[Task to carry out] For the entries that follow, give the number of lines holding the string "result" and nothing more.

[Change detection outputs]
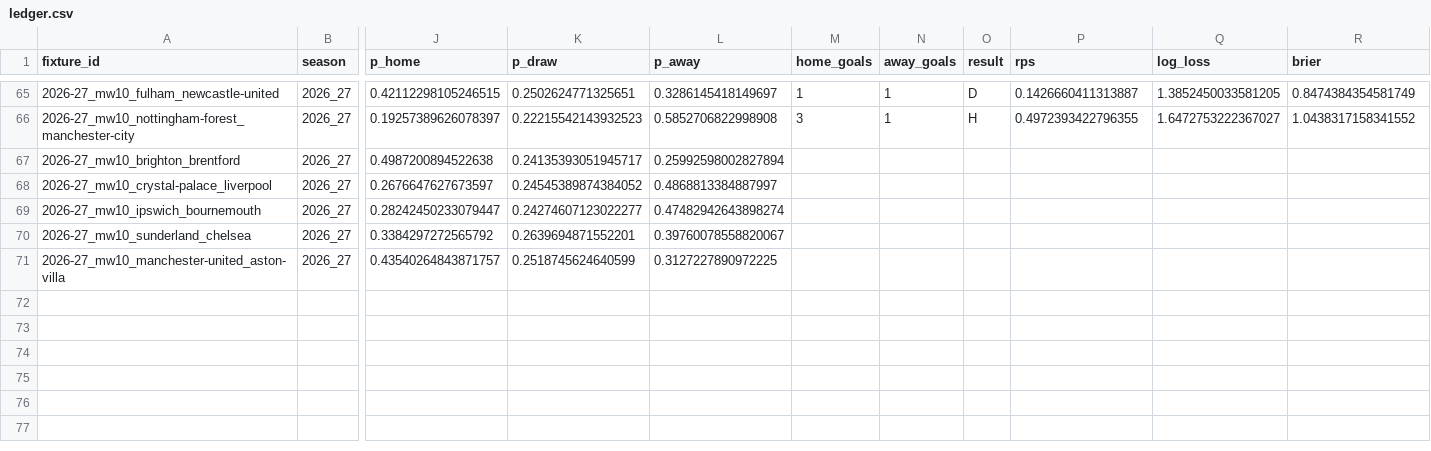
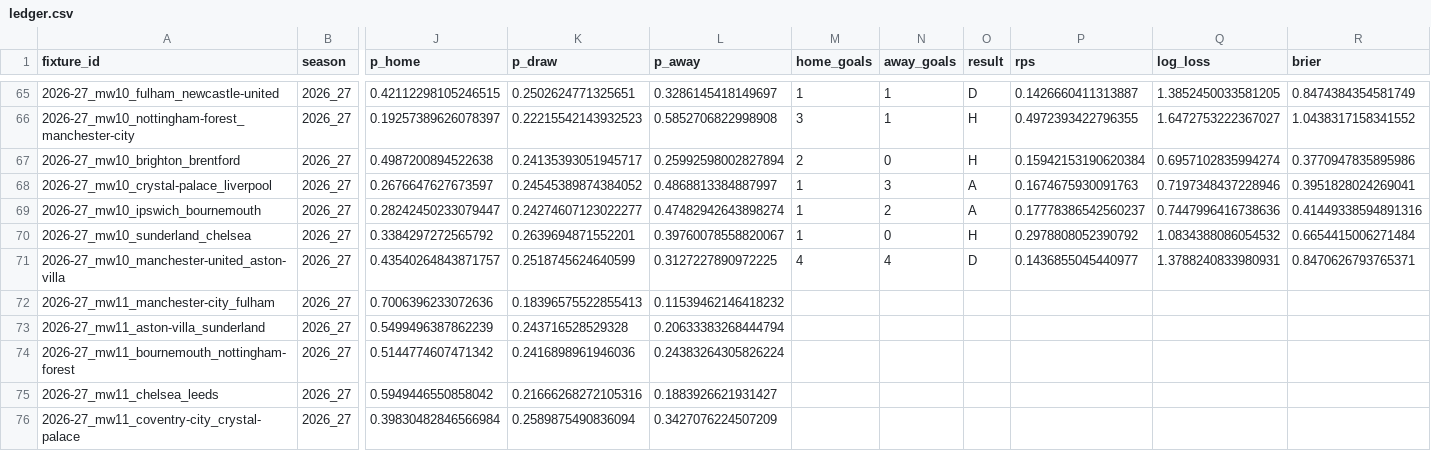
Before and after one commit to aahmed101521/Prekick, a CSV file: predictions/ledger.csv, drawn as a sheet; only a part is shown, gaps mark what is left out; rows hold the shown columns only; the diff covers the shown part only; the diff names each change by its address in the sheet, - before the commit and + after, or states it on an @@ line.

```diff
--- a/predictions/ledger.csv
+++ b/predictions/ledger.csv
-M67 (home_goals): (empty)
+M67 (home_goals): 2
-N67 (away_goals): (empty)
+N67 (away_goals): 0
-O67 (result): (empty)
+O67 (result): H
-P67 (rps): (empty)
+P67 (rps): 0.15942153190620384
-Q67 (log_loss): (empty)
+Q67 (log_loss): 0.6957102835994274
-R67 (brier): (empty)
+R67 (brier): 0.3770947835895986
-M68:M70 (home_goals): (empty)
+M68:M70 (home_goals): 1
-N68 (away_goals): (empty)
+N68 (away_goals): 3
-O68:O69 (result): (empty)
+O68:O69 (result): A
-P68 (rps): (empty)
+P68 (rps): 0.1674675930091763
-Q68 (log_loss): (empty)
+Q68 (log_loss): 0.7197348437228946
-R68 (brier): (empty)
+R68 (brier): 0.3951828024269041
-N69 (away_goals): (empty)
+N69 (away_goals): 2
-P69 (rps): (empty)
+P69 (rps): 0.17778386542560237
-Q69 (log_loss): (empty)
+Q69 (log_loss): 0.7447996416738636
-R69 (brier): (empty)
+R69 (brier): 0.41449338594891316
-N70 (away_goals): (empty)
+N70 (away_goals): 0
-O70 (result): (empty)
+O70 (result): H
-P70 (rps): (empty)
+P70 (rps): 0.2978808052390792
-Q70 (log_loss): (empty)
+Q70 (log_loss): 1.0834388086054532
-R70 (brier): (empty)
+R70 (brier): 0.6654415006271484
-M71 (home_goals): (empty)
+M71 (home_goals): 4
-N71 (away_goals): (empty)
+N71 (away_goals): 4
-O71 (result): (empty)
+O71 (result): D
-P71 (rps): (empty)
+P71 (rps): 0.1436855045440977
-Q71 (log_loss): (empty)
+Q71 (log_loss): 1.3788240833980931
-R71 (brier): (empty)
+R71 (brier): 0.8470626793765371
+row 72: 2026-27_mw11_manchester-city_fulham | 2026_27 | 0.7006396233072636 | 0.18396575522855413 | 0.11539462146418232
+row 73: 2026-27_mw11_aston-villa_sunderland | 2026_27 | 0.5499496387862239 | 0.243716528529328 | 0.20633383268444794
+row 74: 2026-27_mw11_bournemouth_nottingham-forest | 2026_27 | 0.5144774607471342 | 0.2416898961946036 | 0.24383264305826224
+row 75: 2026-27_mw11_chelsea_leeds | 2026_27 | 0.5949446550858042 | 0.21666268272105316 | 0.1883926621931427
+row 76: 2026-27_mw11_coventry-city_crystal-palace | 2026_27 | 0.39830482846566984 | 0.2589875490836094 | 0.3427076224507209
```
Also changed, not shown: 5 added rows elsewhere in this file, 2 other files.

...

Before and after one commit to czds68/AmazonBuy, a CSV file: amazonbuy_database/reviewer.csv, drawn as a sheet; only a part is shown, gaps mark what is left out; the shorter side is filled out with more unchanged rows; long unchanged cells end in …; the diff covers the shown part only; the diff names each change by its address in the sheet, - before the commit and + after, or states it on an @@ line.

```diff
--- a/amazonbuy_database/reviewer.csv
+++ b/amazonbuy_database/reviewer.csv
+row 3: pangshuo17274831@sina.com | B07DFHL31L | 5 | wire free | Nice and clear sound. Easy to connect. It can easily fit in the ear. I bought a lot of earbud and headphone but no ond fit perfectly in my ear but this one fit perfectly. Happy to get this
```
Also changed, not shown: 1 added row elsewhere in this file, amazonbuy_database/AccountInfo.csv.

--

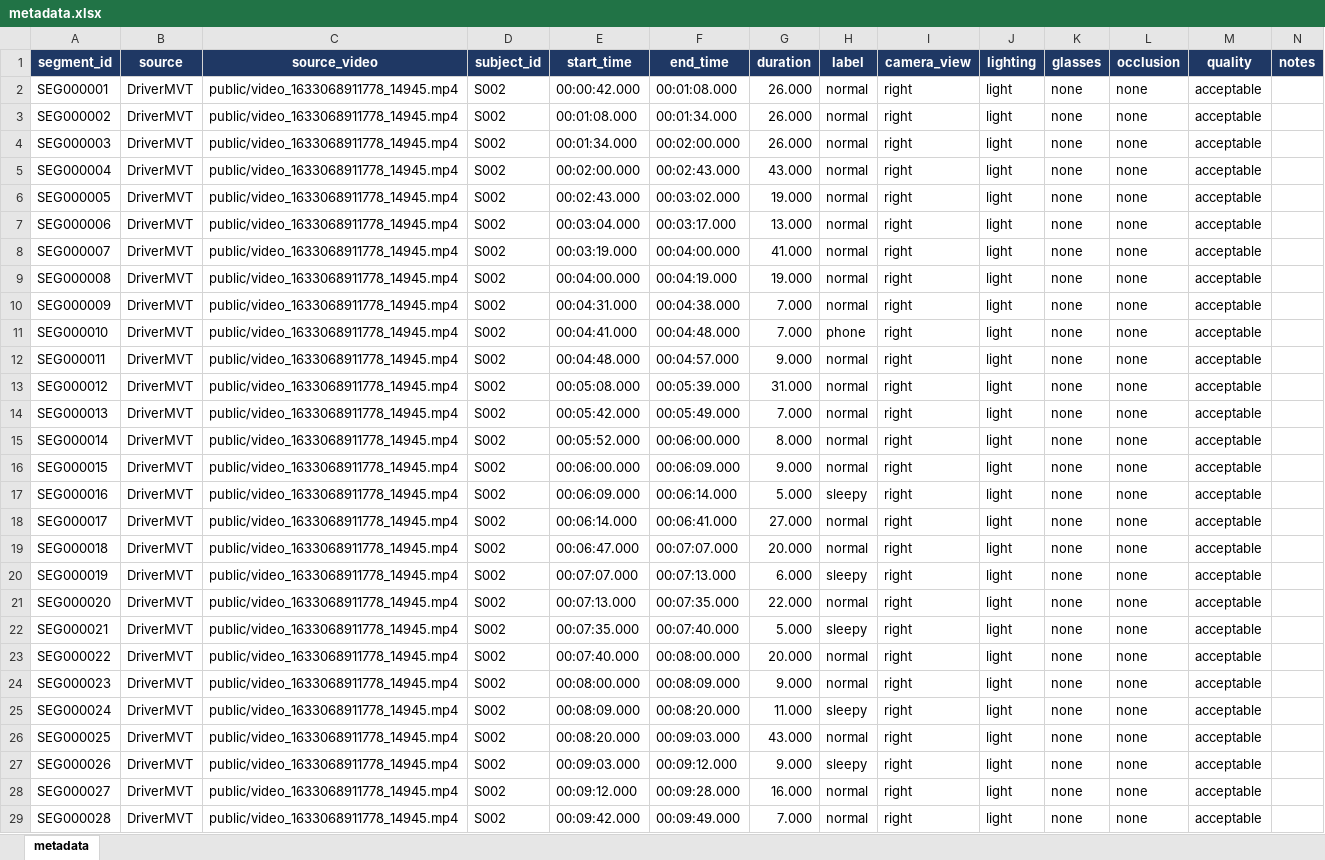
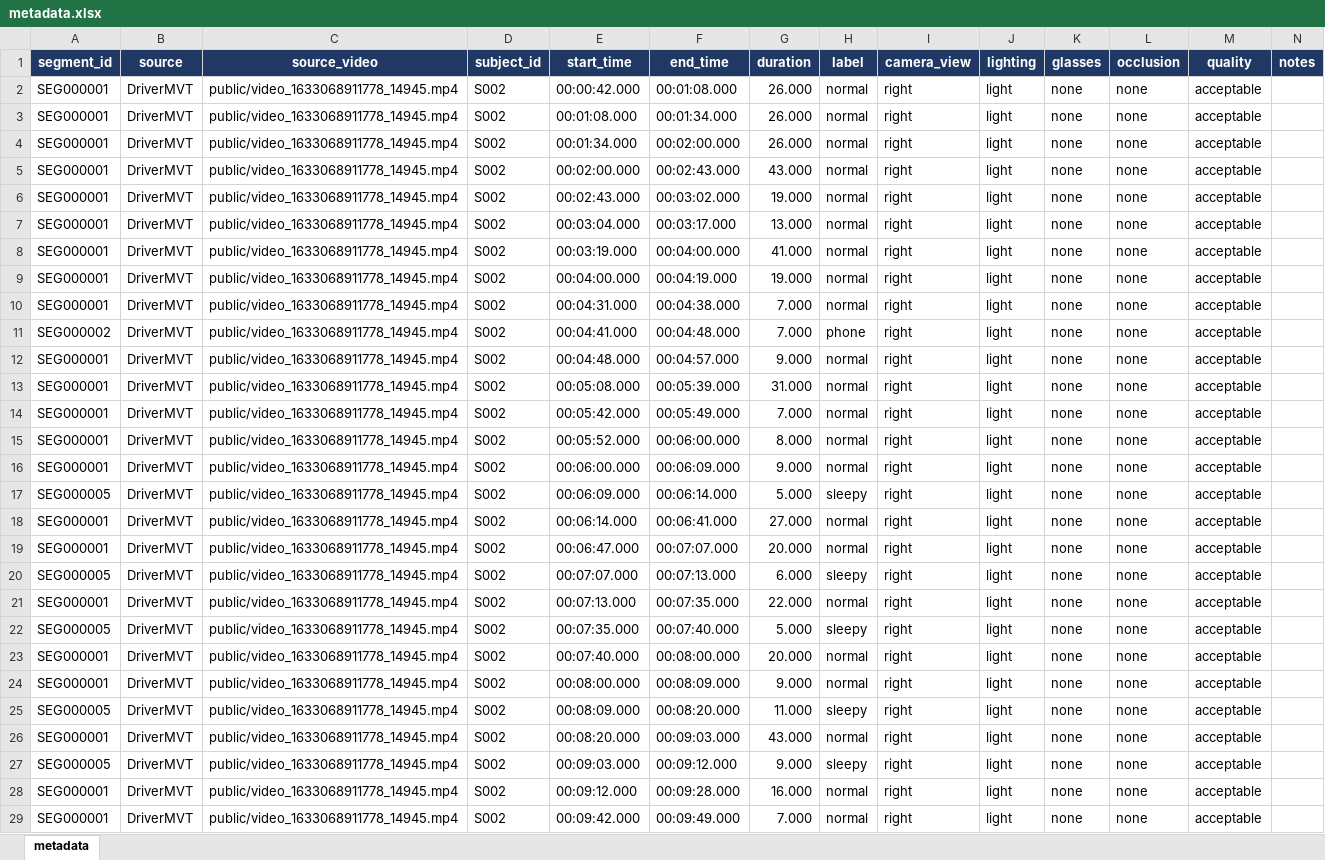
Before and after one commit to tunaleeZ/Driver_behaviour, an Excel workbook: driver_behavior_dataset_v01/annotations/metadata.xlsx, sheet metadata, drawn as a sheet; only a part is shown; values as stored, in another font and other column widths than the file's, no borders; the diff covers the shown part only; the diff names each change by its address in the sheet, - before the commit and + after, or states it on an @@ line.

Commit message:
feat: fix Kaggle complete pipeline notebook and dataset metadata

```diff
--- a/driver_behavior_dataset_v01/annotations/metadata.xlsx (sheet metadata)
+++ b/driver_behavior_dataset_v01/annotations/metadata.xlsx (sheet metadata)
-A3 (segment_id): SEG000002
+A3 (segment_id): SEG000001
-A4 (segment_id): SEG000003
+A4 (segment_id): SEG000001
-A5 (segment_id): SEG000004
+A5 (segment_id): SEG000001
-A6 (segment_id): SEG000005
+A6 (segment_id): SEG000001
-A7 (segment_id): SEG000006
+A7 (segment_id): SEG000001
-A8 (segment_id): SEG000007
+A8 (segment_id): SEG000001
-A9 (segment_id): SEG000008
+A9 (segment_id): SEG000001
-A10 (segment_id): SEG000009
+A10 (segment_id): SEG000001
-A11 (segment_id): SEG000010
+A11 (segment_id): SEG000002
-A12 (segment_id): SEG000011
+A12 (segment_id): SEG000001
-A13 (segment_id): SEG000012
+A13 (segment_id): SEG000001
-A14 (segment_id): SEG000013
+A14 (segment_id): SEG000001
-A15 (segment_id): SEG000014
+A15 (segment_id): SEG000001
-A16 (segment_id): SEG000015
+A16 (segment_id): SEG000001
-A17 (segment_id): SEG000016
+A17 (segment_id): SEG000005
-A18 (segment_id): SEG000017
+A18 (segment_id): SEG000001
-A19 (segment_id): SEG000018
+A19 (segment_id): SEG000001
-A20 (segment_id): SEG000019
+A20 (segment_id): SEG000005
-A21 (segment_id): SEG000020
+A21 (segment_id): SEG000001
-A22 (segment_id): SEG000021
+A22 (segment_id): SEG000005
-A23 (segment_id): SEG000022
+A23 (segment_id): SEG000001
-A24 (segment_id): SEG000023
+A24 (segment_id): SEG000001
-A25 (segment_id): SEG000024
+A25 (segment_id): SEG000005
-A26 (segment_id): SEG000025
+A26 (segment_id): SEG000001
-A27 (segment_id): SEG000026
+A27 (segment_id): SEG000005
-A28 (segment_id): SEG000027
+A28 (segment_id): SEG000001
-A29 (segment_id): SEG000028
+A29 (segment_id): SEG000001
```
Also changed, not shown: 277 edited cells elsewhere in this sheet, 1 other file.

[Response for this exercise] 8